EXERCISE DETAILS
Among the records that follow, find each line holding the word "linesX" and copy it.
╔══
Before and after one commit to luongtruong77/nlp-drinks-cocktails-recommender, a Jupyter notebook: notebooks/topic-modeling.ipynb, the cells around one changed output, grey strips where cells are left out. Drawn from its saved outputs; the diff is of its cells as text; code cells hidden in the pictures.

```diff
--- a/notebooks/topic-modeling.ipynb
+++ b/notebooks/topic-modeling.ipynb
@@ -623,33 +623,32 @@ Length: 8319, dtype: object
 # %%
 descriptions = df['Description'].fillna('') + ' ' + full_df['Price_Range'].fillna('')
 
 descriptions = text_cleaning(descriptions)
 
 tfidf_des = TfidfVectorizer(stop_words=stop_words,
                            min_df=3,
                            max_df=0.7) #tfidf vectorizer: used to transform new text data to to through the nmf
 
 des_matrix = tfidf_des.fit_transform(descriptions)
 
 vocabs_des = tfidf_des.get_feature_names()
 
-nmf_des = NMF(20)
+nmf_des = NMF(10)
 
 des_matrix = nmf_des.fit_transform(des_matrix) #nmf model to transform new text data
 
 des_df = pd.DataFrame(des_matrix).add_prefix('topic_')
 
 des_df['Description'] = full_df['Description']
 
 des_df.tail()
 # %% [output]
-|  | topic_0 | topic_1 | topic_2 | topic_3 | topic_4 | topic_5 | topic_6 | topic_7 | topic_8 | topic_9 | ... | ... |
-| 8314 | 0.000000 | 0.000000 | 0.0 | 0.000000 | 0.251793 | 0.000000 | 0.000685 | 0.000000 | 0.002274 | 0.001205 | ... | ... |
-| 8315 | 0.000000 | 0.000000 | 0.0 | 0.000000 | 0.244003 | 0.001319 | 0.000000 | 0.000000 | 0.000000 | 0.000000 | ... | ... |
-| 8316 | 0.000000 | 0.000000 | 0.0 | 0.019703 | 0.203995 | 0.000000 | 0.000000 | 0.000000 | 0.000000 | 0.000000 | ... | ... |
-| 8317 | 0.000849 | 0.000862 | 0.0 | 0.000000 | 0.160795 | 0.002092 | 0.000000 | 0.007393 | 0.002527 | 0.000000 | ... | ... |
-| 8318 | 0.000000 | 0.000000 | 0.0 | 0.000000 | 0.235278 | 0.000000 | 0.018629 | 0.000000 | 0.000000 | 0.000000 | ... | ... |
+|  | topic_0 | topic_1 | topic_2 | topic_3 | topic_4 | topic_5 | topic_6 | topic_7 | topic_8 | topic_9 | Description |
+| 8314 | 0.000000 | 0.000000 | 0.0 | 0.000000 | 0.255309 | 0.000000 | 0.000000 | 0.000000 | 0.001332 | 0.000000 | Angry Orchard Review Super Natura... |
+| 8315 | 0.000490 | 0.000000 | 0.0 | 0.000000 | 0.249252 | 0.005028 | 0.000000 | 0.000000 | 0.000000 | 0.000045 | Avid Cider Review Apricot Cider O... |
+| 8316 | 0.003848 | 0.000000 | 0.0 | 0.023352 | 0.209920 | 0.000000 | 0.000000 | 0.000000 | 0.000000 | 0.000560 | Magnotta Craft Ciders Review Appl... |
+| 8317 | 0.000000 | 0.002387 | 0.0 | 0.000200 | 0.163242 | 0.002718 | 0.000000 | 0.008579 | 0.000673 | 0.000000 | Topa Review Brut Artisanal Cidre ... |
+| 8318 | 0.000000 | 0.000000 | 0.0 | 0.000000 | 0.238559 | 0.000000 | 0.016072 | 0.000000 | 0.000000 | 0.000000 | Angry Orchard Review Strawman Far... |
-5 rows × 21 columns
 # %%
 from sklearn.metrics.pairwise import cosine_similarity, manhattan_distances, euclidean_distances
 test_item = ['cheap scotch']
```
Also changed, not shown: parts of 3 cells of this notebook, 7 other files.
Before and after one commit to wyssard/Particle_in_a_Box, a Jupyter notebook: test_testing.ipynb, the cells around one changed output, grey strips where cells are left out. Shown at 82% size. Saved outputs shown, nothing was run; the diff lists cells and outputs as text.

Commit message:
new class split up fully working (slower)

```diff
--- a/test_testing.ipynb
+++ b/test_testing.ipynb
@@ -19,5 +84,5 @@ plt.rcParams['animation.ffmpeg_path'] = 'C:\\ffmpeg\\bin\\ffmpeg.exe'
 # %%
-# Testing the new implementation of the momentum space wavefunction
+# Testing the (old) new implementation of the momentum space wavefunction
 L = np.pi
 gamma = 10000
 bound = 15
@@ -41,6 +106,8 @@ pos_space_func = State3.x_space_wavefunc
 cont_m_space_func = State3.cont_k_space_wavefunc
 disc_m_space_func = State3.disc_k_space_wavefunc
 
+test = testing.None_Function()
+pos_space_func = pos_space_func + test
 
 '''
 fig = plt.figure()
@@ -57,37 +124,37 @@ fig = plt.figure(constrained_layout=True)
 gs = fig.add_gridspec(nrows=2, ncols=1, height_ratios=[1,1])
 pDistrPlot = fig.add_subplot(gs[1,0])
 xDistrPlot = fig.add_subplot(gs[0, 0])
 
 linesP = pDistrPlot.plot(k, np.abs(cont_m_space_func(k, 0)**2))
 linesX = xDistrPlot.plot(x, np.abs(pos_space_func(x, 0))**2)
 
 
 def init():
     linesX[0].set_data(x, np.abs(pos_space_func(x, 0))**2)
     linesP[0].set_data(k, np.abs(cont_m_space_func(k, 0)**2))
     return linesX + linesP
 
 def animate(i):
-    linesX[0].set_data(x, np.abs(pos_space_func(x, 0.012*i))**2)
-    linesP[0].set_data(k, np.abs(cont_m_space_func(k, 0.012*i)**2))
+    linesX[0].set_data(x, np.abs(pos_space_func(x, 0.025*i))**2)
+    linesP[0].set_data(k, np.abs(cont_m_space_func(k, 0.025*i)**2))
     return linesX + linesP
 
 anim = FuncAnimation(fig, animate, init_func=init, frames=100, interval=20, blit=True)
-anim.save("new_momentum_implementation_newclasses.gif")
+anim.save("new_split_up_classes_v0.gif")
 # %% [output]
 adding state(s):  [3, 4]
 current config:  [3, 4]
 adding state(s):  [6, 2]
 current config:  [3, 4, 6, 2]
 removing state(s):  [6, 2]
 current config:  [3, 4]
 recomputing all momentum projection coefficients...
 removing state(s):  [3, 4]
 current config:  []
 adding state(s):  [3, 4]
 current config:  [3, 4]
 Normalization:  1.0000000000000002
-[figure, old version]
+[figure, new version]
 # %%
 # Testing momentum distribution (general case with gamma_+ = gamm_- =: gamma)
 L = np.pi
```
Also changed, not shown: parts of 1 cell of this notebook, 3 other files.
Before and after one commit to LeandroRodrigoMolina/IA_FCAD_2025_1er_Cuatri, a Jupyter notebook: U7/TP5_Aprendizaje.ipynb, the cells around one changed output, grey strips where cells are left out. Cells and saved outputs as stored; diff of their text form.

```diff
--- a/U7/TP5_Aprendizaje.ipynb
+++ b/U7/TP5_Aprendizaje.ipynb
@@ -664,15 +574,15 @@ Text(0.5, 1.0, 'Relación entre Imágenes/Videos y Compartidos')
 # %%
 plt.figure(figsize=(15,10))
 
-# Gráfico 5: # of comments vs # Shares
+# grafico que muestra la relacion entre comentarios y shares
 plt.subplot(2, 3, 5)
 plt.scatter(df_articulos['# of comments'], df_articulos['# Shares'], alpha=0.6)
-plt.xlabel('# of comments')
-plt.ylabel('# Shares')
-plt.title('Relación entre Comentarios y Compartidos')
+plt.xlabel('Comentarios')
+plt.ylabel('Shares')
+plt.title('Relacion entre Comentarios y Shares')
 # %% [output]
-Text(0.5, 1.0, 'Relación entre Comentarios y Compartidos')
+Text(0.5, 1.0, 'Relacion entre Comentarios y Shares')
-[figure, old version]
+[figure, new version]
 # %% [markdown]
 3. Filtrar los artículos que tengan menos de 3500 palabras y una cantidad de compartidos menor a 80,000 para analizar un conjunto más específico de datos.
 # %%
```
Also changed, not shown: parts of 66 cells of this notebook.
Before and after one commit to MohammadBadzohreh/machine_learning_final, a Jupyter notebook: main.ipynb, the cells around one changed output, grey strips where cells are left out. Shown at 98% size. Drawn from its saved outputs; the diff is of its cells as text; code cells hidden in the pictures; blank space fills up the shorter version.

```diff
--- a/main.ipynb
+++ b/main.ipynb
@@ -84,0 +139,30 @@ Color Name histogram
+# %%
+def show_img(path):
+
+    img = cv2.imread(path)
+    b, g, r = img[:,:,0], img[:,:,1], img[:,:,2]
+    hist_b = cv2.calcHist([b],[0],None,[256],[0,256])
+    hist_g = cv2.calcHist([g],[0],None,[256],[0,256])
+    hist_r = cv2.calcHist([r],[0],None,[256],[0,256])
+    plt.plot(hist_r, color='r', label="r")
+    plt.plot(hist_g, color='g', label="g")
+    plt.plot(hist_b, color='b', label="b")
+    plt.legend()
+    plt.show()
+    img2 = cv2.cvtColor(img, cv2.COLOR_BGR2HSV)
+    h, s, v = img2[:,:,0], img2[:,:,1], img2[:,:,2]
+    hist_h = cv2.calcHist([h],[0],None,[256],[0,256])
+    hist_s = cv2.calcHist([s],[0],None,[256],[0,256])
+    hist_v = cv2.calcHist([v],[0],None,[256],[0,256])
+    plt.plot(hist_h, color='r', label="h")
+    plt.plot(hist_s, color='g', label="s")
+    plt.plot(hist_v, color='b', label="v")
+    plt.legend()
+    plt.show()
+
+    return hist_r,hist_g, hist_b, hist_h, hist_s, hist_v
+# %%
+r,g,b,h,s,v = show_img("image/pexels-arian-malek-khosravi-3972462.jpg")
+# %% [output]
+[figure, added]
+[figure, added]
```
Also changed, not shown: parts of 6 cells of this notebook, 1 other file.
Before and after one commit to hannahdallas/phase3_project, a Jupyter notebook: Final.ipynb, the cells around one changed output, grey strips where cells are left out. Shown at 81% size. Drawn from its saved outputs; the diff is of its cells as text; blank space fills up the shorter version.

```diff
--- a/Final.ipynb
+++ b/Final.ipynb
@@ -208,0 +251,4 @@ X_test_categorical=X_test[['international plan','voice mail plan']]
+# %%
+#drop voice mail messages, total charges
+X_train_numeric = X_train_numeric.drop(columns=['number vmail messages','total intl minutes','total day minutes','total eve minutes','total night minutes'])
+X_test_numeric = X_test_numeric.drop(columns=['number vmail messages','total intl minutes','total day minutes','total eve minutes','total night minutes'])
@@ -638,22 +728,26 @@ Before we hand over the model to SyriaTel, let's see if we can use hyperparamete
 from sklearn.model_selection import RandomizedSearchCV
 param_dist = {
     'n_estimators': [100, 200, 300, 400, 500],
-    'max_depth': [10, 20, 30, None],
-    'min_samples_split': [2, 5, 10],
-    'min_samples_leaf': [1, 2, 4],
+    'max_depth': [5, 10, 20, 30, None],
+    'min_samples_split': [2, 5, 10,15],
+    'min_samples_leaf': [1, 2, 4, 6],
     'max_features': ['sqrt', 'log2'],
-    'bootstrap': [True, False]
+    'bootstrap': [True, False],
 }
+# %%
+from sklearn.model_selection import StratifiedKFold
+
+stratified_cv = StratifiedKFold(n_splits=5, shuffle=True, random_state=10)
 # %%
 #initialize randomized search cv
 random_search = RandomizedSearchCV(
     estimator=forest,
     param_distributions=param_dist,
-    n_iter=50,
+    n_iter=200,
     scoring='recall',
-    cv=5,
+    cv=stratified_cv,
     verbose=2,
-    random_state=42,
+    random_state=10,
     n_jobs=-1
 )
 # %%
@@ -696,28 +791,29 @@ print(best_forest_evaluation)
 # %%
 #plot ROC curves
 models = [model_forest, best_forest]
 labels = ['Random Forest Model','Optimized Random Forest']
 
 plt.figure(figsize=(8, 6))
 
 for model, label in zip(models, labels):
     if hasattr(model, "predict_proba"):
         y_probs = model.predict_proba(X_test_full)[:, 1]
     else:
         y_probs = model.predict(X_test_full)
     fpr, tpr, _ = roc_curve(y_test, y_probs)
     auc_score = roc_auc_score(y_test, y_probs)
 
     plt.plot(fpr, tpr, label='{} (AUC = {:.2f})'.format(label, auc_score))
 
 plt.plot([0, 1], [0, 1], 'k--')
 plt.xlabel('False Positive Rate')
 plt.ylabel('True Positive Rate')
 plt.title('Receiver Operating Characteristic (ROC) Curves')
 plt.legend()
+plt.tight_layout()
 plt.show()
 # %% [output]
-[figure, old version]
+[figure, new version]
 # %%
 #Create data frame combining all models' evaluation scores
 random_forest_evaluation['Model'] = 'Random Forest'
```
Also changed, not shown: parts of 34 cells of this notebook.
╚══
FINAL ANSWER
 linesX = xDistrPlot.plot(x, np.abs(pos_space_func(x, 0))**2)
     linesX[0].set_data(x, np.abs(pos_space_func(x, 0))**2)
     return linesX + linesP
-    linesX[0].set_data(x, np.abs(pos_space_func(x, 0.012*i))**2)
+    linesX[0].set_data(x, np.abs(pos_space_func(x, 0.025*i))**2)
     return linesX + linesP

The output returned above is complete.